Have you ever been harassed online? I have. Just for writing pretty innocuous articles for this site that happen to mention feminism, occasionally I'll just get the nastiest stuff thrown at me on Twitter and Facebook. Men will call me the c-word, or flip out if I don't respond to them; sometimes, I've even felt afraid by the attention. Never, however, have I actually come to any harm — and because of this, nothing I've experienced comes even close to the harassment some women have gotten online. Take public radio journalist Amy Guth's account of being threatened by misogynistic trolls last winter: Guth was doxxed, her financial accounts were compromised, and she began receiving disturbing messages over social media — just for, apparently, being the president of the Association for Women Journalists Chicago. It's why Guth is now crowdfunging a documentary web series about the online harassment she and way too many other women receive.

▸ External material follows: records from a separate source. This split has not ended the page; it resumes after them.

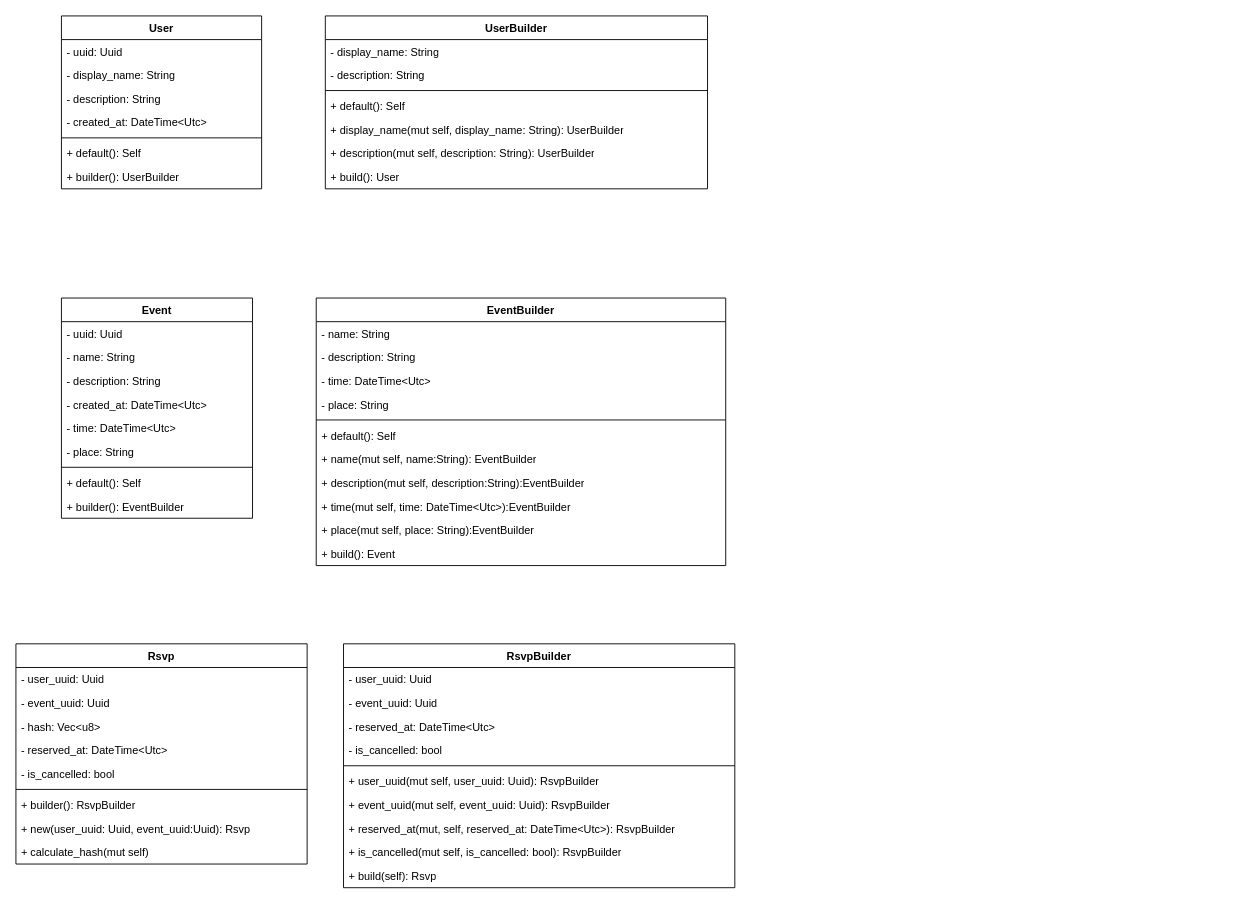
This is docs/diagrams/class/diagram-class.es.drawio from a-mayb3/group_n_meet_backend, a draw.io file, before an edit. Source tidied: cells renumbered, new cells numbered last; positions are measured from the earlier drawing's top-left corner, leaving out a move shared by most shapes. Both pictures are drawn from the tidied source at 91%, with x=0, y=0 at pixel (15, 15).
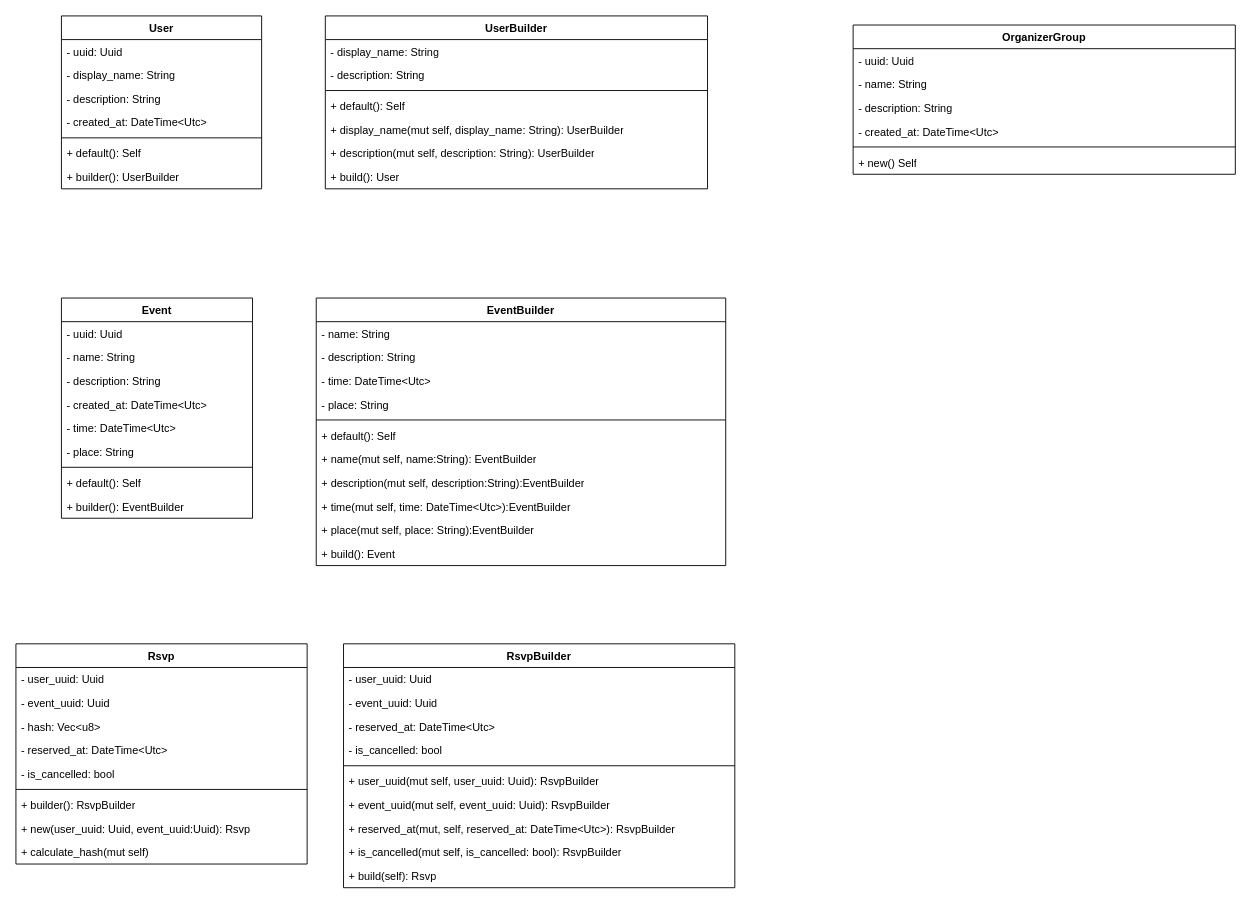
After the change.

Commit message:
Started working on Organizer Groups' class

Change to the diagram source:
```diff
@@
+    <mxCell id="61" value="OrganizerGroup" style="swimlane;fontStyle=1;align=center;verticalAlign=top;horizontal=1;startSize=26;whiteSpace=wrap;html=1;" parent="1" vertex="1">
+      <mxGeometry x="920" y="10" width="420" height="164" as="geometry" />
+    </mxCell>
+    <mxCell id="62" value="- uuid: Uuid" style="text;strokeColor=none;fillColor=none;align=left;verticalAlign=top;spacingLeft=4;spacingRight=4;overflow=hidden;whiteSpace=wrap;html=1;" parent="61" vertex="1">
+      <mxGeometry y="26" width="420" height="26" as="geometry" />
+    </mxCell>
+    <mxCell id="63" value="- name: String" style="text;strokeColor=none;fillColor=none;align=left;verticalAlign=top;spacingLeft=4;spacingRight=4;overflow=hidden;whiteSpace=wrap;html=1;" parent="61" vertex="1">
+      <mxGeometry y="52" width="420" height="26" as="geometry" />
+    </mxCell>
+    <mxCell id="64" value="- description: String" style="text;strokeColor=none;fillColor=none;align=left;verticalAlign=top;spacingLeft=4;spacingRight=4;overflow=hidden;whiteSpace=wrap;html=1;" parent="61" vertex="1">
+      <mxGeometry y="78" width="420" height="26" as="geometry" />
+    </mxCell>
+    <mxCell id="65" value="- created_at: DateTime&amp;lt;Utc&amp;gt;" style="text;strokeColor=none;fillColor=none;align=left;verticalAlign=top;spacingLeft=4;spacingRight=4;overflow=hidden;whiteSpace=wrap;html=1;" parent="61" vertex="1">
+      <mxGeometry y="104" width="420" height="26" as="geometry" />
+    </mxCell>
+    <mxCell id="66" style="line;strokeWidth=1;fillColor=none;align=left;verticalAlign=middle;spacingTop=-1;spacingLeft=3;spacingRight=3;labelPosition=right;strokeColor=inherit;" parent="61" vertex="1">
+      <mxGeometry y="130" width="420" height="8" as="geometry" />
+    </mxCell>
+    <mxCell id="67" value="+ new() Self" style="text;strokeColor=none;fillColor=none;align=left;verticalAlign=top;spacingLeft=4;spacingRight=4;overflow=hidden;whiteSpace=wrap;html=1;" parent="61" vertex="1">
+      <mxGeometry y="138" width="420" height="26" as="geometry" />
+    </mxCell>
```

Guth's story is a prime example of the kind of stuff women who speak out online regularly endure. "My studio is surrounded by glass — it’s right in the city center area — and people started tweeting at me pictures of the back of my head," Guth told The Daily Dot. "And then very graphic and sexual rape and death threats started happening. My parents' address, my childhood home, and lots of other very personal information was being tweeted to me while I was on the air. And I like to think that I’m pretty tough, but it bothered me. I felt hunted."
Guth has already met her $48,000 goal for the documentary on Kickstarter, but she's still raising money for the project in the hopes of funding her "reach goals." These reach goals would expand her interviews with women who have been the victims of online harassment across the country.
Online harassment takes a variety of forms, and Guth plans to focus on all of it, with episodes in the still-untitled series focusing on gross racist messages in online dating, cyberbullying, Gamergate, and revenge porn. She so far plans to make at least two seasons of the show, with 11 to 13 episodes each season.
I'm really excited for this project. There genuinely isn't a day that goes by in which I don't see behavior on the internet that disgusts me, from racist comments on news stories to people ganging up on people they disagree with. And apparently, it's something that most of us will experience. While a majority of both men and women have experienced harassment online, apparently young women are especially vulnerable. According to research from the Pew Center, 26 percent of women ages 18 to 24 have been stalked online, and 25 percent have been sexually harassed. This is unacceptable, and yet as has been pointed out time and time again, rarely is this sort of harassment taken seriously.
It's time that changes. Will one web series effect that change? Probably not — but the more we speak up about it, the harder it will be to ignore, and Guth's series can only help add to the strength of our voices.
Head here to donate to Guth's Kickstarter campaign.
Images: Anonymous Account/Flickr